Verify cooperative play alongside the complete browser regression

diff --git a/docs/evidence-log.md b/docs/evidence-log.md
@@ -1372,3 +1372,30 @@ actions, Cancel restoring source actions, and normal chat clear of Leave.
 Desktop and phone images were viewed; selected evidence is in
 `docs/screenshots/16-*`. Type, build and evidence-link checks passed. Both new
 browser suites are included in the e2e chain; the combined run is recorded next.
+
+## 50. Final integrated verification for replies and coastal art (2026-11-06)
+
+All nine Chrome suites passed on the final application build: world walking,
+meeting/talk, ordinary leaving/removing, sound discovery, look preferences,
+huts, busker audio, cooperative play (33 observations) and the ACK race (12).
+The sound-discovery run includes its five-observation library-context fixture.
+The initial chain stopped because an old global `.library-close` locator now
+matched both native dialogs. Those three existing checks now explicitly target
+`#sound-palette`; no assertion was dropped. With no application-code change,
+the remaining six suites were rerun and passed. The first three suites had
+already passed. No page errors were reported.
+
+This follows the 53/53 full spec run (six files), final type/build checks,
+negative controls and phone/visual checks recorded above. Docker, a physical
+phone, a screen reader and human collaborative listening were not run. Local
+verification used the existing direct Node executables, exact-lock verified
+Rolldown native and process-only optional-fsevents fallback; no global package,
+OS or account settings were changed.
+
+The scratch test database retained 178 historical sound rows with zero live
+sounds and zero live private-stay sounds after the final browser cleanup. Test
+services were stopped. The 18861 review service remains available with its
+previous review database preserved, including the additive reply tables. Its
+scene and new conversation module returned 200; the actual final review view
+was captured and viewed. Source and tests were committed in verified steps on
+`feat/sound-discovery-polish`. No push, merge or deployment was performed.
==============================
### To do
If a line in the entries contains the word "discovery", copy that line out.

### Completed exercise
+meeting/talk, ordinary leaving/removing, sound discovery, look preferences,
+The sound-discovery run includes its five-observation library-context fixture.
+`feat/sound-discovery-polish`. No push, merge or deployment was performed.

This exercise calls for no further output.